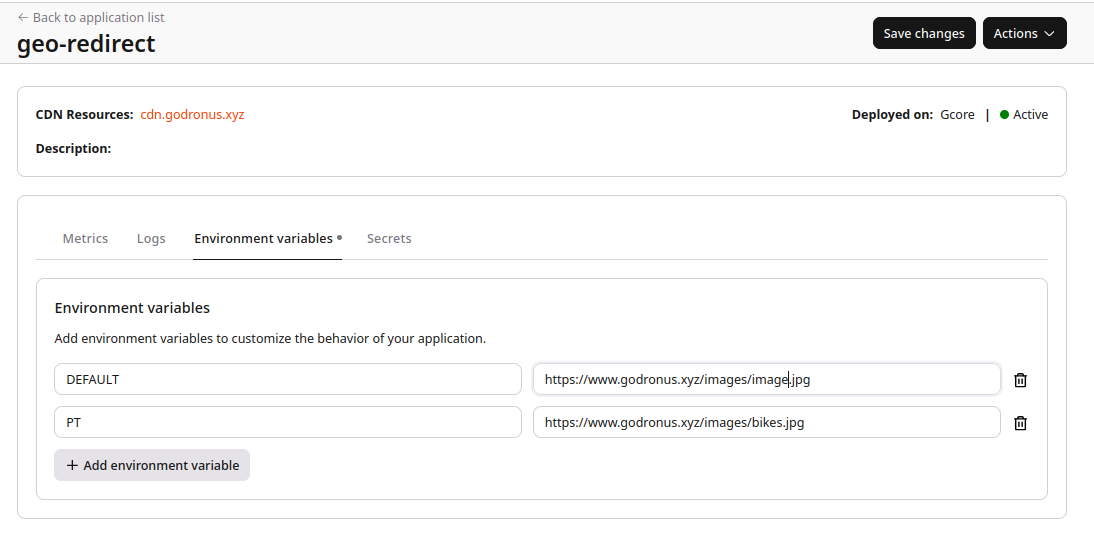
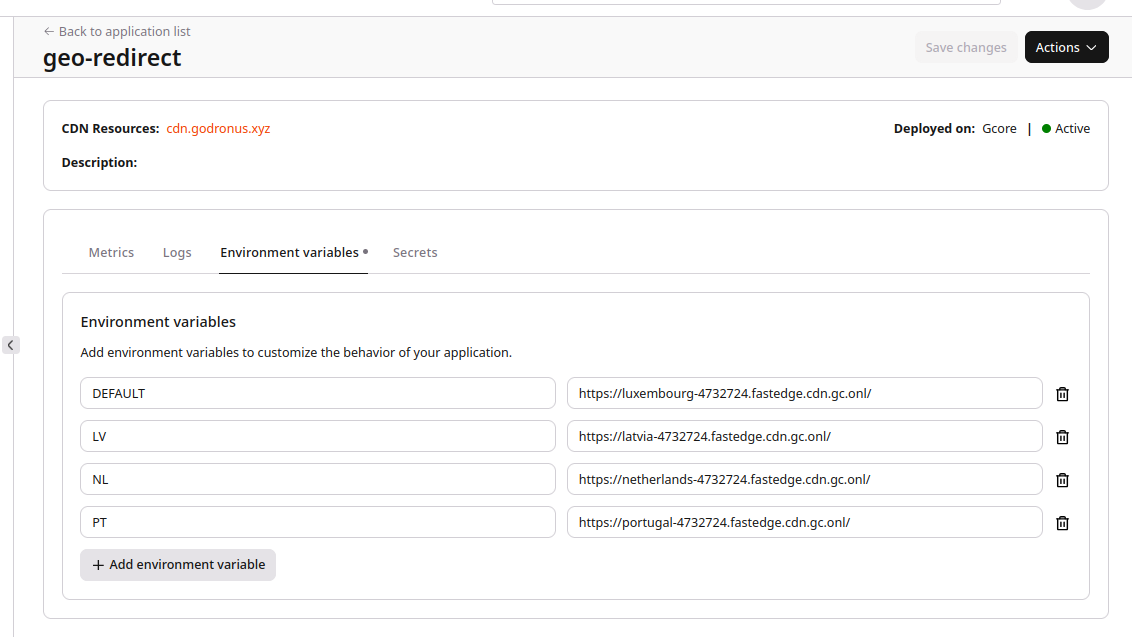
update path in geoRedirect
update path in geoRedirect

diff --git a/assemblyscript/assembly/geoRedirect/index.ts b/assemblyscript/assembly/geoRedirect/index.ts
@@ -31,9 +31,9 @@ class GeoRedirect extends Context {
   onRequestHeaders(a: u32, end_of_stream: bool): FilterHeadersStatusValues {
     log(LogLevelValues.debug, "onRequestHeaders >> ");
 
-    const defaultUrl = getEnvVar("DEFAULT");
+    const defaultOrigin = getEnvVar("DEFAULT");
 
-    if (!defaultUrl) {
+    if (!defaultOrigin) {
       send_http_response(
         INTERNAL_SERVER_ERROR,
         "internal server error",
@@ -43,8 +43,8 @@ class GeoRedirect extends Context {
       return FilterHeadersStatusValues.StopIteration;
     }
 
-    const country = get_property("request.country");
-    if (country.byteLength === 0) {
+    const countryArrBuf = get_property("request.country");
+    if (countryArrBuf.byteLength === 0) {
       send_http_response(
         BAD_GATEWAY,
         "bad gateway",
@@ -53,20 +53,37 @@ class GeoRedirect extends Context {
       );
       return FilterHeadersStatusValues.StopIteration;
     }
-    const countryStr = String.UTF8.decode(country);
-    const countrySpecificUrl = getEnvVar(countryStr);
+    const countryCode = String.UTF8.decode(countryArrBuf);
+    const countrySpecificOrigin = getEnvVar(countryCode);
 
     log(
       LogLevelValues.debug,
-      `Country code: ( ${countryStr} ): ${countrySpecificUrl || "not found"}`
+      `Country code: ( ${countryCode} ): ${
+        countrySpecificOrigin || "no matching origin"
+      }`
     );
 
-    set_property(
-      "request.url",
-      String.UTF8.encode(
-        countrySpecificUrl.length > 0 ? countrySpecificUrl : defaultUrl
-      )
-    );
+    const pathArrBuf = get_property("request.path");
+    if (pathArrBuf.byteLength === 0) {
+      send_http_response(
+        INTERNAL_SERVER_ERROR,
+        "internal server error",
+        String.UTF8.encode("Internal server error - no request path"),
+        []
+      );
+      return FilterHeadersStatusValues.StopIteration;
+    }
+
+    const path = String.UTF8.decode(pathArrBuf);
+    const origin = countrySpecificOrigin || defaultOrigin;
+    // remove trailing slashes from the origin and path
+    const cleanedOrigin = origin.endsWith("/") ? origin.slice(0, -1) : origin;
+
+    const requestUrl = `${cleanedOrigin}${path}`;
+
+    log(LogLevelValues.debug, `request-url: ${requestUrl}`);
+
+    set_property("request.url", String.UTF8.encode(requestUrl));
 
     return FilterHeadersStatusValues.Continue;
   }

...

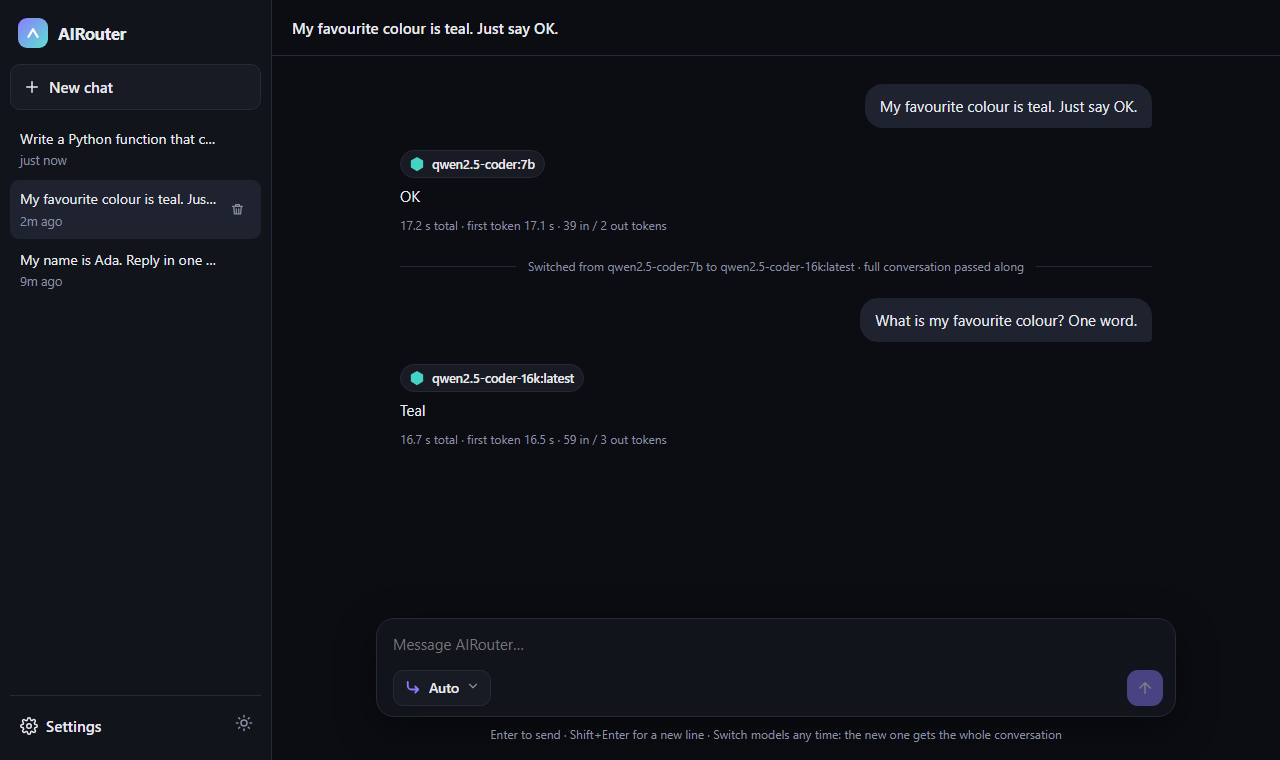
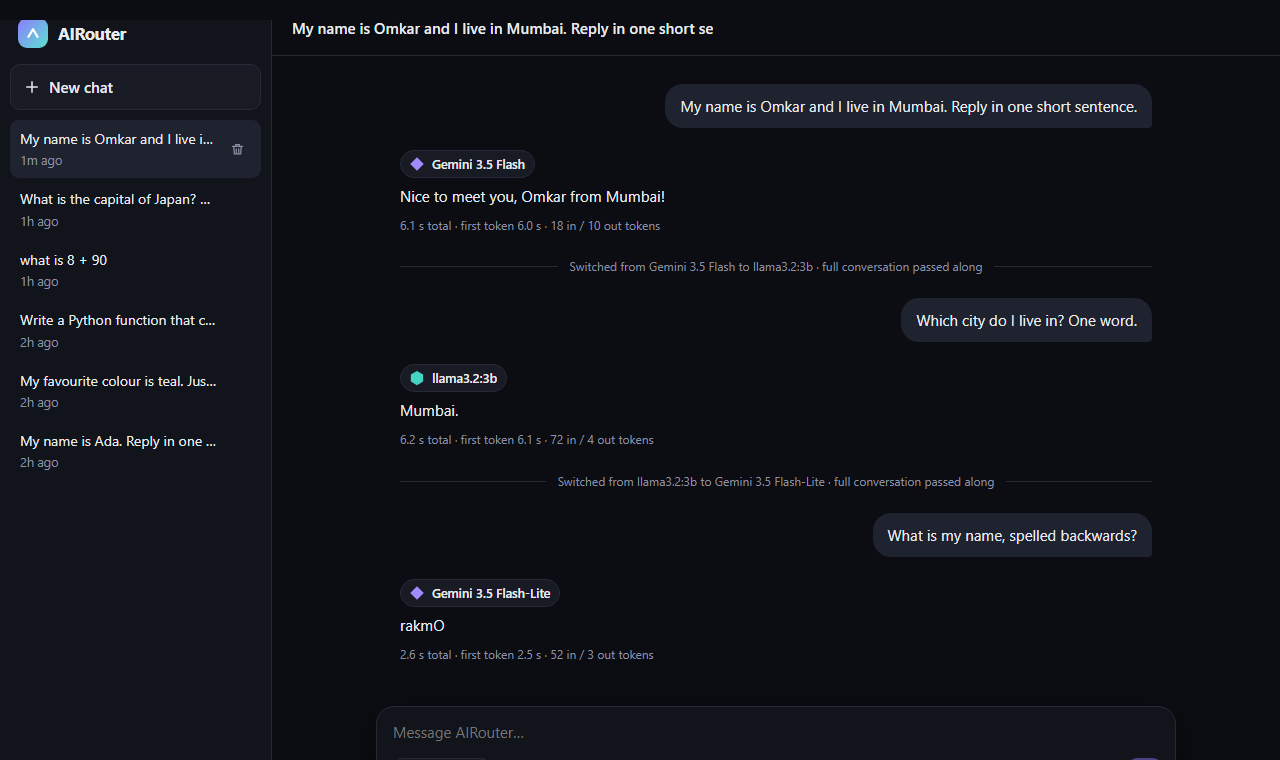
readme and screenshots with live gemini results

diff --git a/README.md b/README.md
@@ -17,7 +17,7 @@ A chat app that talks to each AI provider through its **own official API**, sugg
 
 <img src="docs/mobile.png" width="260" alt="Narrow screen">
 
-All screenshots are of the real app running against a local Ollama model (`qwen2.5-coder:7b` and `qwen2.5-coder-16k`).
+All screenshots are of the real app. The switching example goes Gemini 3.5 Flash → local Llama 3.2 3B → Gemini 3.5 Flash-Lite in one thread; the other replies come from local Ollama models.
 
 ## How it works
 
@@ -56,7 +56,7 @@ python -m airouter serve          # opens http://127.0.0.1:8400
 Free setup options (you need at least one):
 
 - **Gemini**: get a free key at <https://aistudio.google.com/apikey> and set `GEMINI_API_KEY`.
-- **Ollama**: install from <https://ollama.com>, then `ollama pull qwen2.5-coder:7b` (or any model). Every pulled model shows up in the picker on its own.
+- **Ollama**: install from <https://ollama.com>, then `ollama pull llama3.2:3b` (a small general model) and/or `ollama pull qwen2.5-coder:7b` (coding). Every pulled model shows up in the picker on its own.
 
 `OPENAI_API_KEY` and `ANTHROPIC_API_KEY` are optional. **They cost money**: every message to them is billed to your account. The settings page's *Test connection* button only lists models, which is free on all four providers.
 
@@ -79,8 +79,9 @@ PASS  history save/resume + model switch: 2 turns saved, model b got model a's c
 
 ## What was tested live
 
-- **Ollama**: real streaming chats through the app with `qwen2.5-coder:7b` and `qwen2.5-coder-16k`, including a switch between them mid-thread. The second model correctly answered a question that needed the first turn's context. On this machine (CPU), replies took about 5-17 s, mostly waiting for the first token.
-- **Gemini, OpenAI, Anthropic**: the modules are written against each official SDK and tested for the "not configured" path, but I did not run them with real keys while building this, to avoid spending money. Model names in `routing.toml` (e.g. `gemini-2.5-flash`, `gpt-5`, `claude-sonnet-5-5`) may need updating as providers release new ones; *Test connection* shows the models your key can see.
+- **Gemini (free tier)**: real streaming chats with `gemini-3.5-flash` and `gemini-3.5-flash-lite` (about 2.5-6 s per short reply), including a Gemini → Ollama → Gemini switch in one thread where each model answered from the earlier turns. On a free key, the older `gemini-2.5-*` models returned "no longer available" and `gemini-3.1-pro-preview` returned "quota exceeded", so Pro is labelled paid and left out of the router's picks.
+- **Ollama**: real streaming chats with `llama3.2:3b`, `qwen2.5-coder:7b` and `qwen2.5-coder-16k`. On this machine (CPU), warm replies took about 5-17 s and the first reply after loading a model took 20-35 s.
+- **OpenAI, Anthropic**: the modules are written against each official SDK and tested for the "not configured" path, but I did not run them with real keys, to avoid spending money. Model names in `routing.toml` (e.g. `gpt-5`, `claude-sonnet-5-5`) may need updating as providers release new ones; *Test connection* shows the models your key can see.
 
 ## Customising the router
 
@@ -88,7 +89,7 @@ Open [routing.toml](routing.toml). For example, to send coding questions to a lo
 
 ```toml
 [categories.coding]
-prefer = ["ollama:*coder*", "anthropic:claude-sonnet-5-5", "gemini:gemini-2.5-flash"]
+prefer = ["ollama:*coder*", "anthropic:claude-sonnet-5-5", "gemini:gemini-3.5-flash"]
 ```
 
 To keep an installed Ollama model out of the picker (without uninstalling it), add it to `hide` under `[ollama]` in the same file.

--

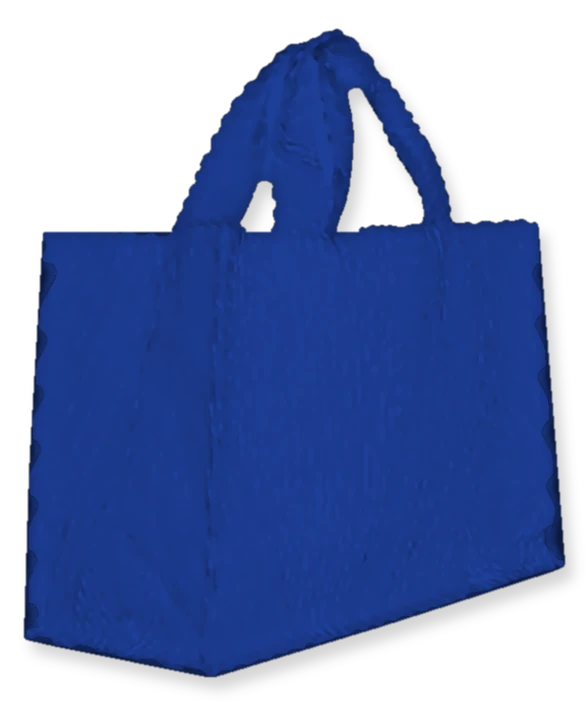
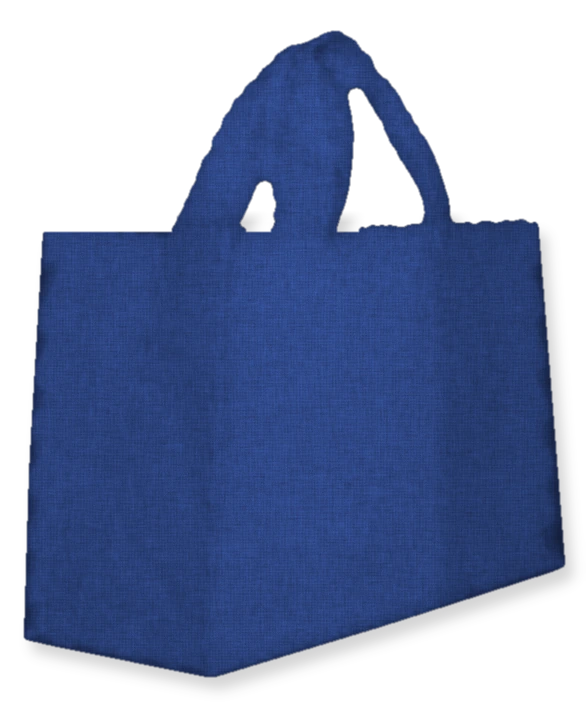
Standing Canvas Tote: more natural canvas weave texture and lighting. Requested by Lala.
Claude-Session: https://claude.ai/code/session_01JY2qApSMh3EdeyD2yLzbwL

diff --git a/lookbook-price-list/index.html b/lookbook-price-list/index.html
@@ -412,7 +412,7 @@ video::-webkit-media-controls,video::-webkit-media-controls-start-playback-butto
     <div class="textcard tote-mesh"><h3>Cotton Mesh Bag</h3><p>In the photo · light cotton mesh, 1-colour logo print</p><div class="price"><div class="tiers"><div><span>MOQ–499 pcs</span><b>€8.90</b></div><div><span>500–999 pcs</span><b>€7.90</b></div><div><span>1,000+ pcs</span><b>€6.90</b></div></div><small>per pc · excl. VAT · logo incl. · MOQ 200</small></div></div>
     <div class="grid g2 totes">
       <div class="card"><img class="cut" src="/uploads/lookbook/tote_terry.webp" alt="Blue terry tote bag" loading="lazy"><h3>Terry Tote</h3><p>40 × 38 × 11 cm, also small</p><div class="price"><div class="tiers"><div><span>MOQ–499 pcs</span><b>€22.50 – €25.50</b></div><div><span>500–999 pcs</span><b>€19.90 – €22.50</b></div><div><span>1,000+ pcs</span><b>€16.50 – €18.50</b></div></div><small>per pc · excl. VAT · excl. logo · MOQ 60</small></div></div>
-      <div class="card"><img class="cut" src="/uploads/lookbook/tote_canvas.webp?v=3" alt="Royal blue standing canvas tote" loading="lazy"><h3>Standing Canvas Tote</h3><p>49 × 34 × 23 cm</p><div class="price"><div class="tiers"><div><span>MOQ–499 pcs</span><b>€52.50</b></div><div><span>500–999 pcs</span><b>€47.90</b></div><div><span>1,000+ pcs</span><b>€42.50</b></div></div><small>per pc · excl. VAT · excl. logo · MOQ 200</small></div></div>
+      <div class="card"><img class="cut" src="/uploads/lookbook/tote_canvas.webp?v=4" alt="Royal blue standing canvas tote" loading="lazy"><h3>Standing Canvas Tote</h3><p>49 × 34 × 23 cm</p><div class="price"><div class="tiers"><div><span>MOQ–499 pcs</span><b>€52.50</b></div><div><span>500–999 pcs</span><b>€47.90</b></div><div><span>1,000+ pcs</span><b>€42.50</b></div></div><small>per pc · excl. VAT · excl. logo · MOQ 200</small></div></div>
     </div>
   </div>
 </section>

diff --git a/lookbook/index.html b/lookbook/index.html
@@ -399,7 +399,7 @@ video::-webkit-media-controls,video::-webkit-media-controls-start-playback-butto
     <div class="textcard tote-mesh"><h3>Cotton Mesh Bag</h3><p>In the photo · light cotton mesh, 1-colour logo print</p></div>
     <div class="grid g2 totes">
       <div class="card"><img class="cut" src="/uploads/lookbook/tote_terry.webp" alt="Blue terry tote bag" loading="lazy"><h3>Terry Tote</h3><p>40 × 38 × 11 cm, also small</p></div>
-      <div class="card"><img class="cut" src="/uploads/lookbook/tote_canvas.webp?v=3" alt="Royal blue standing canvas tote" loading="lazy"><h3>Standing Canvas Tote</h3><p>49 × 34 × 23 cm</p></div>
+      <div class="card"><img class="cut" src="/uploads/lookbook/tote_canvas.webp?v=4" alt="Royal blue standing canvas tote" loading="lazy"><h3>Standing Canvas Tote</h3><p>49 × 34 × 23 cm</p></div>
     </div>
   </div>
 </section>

## TASK BRIEF
Within the data above, the span starting at the line containing "all four providers." and ending at the line containing "## What was tested live" is to be retyped exactly, with no other lines.

## EXERCISE RESULT
 `OPENAI_API_KEY` and `ANTHROPIC_API_KEY` are optional. **They cost money**: every message to them is billed to your account. The settings page's *Test connection* button only lists models, which is free on all four providers.
 
@@ -79,8 +79,9 @@ PASS  history save/resume + model switch: 2 turns saved, model b got model a's c
 
 ## What was tested live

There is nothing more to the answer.